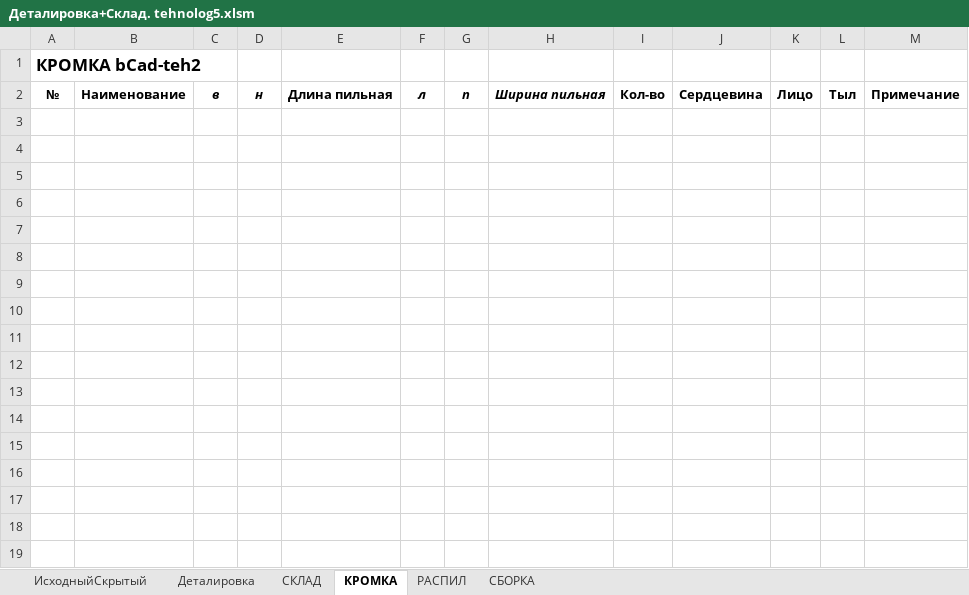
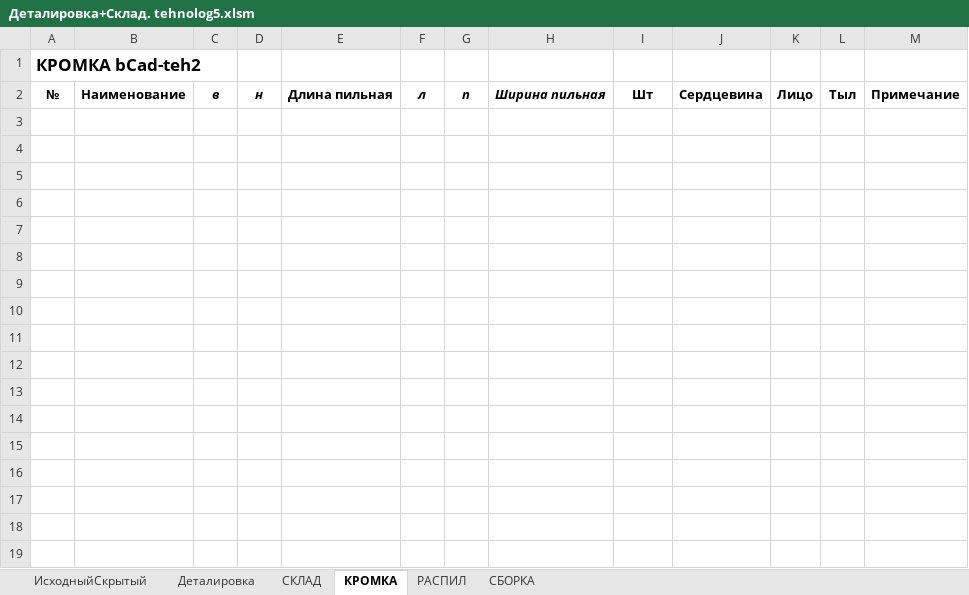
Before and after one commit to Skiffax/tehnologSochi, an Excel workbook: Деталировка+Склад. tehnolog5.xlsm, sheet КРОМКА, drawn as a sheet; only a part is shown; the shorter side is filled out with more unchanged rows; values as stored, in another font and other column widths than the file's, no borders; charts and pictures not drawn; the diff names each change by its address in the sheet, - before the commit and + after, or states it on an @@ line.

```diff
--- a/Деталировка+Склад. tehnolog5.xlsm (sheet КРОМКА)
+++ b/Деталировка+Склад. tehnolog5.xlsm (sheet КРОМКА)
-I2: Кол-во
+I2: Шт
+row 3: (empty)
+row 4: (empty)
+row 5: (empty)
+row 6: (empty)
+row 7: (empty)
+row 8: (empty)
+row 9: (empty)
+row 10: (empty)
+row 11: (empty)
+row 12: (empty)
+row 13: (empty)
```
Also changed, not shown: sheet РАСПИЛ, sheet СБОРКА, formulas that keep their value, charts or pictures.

· · ·

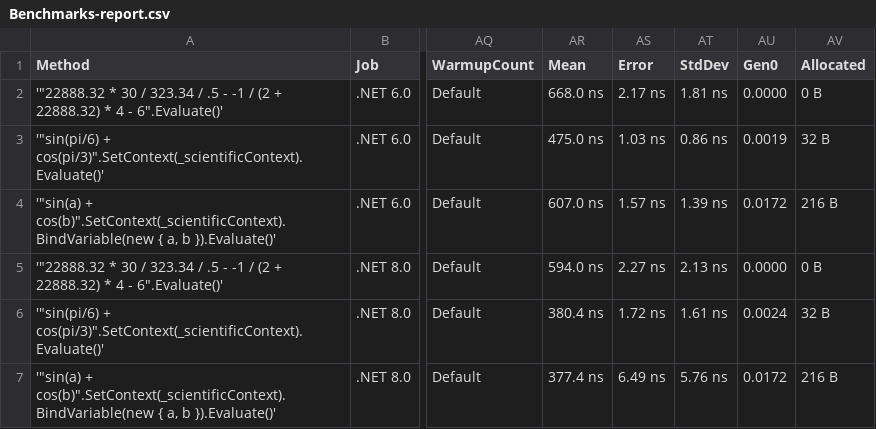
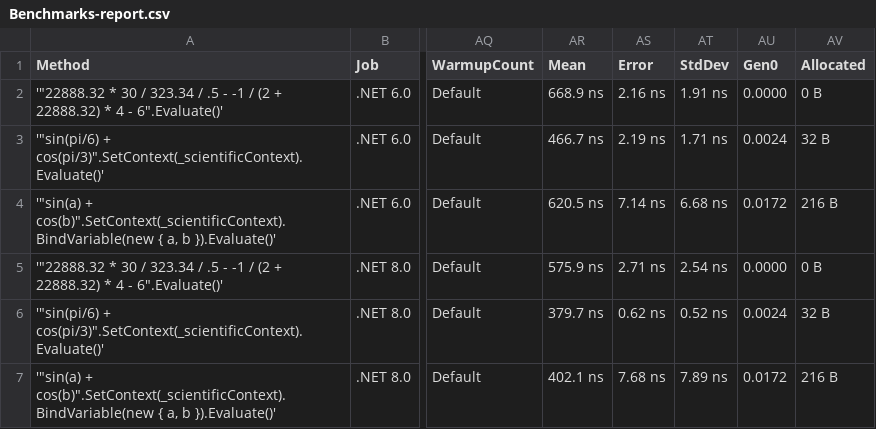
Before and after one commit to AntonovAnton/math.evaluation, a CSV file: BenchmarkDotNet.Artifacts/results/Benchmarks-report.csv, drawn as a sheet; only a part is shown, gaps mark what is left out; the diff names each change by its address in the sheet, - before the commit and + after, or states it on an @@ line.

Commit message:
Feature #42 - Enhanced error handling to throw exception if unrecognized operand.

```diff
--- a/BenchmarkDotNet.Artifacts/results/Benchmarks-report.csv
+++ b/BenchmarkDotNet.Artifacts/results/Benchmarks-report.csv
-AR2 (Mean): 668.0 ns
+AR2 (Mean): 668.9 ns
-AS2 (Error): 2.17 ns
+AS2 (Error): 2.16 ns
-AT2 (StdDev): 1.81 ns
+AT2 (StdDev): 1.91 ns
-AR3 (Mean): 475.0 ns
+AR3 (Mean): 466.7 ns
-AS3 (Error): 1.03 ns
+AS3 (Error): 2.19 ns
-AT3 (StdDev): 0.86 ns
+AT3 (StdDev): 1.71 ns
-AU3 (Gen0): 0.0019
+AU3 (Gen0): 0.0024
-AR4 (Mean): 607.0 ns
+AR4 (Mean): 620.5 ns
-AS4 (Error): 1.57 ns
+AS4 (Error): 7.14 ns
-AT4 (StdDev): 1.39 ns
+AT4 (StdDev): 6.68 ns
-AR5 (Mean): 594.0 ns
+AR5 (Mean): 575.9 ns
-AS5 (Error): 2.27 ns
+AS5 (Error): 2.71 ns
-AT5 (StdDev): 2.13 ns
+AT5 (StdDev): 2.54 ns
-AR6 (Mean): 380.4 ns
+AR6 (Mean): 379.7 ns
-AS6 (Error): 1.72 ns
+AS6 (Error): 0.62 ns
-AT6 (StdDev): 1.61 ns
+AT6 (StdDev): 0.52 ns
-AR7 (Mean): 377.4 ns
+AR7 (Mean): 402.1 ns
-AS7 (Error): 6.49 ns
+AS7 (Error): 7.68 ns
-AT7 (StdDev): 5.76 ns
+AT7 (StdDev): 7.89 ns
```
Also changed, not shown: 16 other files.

· · ·

**YOUR GOAL**
When the string "states" occurs in a line of the material, that line belongs in the answer.

**ANSWER SECTION**
Before and after one commit to Skiffax/tehnologSochi, an Excel workbook: Деталировка+Склад. tehnolog5.xlsm, sheet КРОМКА, drawn as a sheet; only a part is shown; the shorter side is filled out with more unchanged rows; values as stored, in another font and other column widths than the file's, no borders; charts and pictures not drawn; the diff names each change by its address in the sheet, - before the commit and + after, or states it on an @@ line.
Before and after one commit to AntonovAnton/math.evaluation, a CSV file: BenchmarkDotNet.Artifacts/results/Benchmarks-report.csv, drawn as a sheet; only a part is shown, gaps mark what is left out; the diff names each change by its address in the sheet, - before the commit and + after, or states it on an @@ line.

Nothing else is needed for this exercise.